WHAT YOU ARE ASKED TO DO: With the first line below as the start and the line containing "<!-- res/layout/activity_admin_dashboard.xml -->" as the end, copy every line between them exactly, ends included.

Revision tracking records:
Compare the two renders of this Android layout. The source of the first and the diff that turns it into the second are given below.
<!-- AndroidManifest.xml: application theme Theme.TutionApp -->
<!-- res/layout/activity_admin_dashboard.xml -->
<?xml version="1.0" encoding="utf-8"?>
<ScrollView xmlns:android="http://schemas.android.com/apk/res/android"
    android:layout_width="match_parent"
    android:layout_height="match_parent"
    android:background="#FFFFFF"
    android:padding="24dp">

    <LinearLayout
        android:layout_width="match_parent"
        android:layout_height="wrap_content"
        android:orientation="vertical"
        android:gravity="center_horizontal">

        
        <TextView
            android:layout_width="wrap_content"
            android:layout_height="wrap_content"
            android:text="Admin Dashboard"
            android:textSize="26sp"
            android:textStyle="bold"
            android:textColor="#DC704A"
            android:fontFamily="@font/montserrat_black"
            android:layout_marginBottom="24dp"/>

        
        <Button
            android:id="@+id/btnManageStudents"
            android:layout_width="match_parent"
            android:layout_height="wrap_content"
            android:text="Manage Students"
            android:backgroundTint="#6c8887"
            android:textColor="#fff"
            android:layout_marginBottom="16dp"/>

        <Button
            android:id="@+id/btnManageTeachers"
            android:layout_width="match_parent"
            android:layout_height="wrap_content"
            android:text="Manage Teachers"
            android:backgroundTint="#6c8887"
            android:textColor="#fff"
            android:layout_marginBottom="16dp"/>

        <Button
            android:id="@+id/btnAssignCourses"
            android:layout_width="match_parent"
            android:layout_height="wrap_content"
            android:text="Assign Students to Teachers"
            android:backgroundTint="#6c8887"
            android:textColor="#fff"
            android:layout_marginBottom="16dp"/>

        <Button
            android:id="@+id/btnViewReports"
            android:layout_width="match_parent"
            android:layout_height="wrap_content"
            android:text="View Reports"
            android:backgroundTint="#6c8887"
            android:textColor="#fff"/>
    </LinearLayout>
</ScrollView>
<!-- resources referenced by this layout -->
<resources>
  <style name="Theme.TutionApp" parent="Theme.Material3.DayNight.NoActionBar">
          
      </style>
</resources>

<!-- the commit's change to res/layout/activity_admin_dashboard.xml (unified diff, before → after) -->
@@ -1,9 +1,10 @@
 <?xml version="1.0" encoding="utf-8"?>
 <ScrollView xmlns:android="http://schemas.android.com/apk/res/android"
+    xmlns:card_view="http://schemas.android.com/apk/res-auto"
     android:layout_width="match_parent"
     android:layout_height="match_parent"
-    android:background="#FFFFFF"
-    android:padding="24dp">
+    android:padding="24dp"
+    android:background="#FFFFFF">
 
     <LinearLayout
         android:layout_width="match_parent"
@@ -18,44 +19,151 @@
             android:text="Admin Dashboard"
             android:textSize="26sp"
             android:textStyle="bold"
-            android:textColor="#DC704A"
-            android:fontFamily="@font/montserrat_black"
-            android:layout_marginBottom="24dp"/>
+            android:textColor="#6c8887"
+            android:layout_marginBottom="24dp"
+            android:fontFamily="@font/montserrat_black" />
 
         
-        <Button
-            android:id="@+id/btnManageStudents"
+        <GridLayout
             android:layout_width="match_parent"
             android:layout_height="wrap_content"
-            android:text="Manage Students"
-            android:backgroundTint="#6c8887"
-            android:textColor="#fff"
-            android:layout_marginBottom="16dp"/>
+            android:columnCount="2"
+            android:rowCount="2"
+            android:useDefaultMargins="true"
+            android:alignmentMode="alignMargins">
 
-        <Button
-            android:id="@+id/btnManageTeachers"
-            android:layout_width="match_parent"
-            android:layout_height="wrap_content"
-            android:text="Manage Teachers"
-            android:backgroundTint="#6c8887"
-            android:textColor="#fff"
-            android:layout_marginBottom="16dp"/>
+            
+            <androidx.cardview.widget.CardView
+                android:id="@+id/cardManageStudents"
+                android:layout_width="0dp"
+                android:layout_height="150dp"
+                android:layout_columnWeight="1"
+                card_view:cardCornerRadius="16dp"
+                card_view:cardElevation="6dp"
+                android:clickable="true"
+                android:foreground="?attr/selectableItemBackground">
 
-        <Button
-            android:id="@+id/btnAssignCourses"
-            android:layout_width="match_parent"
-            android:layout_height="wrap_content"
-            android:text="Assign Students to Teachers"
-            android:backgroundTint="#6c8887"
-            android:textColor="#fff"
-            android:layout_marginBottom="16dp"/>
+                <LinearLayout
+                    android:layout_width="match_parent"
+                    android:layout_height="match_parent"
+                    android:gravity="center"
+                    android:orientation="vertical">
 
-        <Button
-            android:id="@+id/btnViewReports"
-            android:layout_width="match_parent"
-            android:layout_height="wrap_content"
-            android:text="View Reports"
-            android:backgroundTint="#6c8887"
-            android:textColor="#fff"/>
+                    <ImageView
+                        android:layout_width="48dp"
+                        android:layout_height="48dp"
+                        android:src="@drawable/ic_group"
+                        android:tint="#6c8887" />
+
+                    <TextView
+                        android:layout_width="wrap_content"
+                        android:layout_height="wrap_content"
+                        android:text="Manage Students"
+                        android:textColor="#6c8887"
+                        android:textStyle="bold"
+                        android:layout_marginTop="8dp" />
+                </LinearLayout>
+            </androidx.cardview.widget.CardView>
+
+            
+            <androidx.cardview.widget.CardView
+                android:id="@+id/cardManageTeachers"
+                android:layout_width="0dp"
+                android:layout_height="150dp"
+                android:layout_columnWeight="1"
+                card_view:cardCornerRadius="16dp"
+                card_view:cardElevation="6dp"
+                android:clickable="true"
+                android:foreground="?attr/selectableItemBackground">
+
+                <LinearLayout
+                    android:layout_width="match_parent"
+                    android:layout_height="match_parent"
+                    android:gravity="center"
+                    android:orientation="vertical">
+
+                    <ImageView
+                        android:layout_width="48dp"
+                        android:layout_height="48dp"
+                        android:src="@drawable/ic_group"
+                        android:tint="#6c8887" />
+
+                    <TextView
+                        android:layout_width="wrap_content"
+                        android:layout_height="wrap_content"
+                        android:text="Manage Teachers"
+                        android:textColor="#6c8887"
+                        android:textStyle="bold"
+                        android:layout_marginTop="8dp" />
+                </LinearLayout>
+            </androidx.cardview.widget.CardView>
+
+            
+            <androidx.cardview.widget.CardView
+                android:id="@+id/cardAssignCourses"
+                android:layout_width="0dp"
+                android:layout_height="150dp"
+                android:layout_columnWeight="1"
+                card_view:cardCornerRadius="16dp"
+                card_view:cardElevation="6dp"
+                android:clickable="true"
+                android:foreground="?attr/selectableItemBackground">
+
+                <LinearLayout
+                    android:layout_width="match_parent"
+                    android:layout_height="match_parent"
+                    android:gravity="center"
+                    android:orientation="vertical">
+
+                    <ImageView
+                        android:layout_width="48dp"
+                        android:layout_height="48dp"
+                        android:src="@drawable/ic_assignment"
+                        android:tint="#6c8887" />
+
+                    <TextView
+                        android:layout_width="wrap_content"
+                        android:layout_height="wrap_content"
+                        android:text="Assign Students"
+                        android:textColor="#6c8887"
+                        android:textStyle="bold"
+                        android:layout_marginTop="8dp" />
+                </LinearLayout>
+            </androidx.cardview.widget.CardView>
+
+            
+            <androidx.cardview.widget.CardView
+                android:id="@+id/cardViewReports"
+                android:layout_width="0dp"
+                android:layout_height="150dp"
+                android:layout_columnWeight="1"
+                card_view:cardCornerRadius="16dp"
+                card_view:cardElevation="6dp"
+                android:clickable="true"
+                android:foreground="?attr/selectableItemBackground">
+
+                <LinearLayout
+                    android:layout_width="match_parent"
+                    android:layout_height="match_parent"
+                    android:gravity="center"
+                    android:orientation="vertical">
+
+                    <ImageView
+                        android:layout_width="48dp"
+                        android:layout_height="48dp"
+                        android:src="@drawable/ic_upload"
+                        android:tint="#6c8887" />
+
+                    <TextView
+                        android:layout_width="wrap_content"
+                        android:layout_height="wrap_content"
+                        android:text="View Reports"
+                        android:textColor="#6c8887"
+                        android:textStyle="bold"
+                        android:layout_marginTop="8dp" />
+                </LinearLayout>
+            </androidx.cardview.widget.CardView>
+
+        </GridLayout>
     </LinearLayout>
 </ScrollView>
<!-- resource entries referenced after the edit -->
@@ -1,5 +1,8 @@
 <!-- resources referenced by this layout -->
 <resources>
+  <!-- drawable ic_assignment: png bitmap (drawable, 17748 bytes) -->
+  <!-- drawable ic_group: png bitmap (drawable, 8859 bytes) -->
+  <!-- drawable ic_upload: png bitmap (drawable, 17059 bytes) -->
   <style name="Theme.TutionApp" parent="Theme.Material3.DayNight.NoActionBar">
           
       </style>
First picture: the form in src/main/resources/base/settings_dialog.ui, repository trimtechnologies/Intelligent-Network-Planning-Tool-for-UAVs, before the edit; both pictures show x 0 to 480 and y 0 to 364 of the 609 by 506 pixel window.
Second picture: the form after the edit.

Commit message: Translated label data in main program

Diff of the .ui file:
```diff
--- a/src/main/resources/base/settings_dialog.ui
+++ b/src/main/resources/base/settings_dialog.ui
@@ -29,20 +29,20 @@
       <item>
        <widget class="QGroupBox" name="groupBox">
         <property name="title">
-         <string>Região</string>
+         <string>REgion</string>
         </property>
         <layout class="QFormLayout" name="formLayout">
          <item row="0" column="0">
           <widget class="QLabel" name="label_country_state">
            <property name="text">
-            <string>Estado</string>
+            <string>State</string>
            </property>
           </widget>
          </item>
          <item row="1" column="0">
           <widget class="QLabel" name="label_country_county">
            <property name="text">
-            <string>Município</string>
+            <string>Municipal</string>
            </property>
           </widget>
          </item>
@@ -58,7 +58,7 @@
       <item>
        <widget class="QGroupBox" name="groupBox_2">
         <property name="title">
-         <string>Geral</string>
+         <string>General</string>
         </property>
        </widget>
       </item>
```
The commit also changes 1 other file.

WRITTEN REPLY:
Compare the two renders of this Android layout. The source of the first and the diff that turns it into the second are given below.
<!-- AndroidManifest.xml: application theme Theme.TutionApp -->
<!-- res/layout/activity_admin_dashboard.xml -->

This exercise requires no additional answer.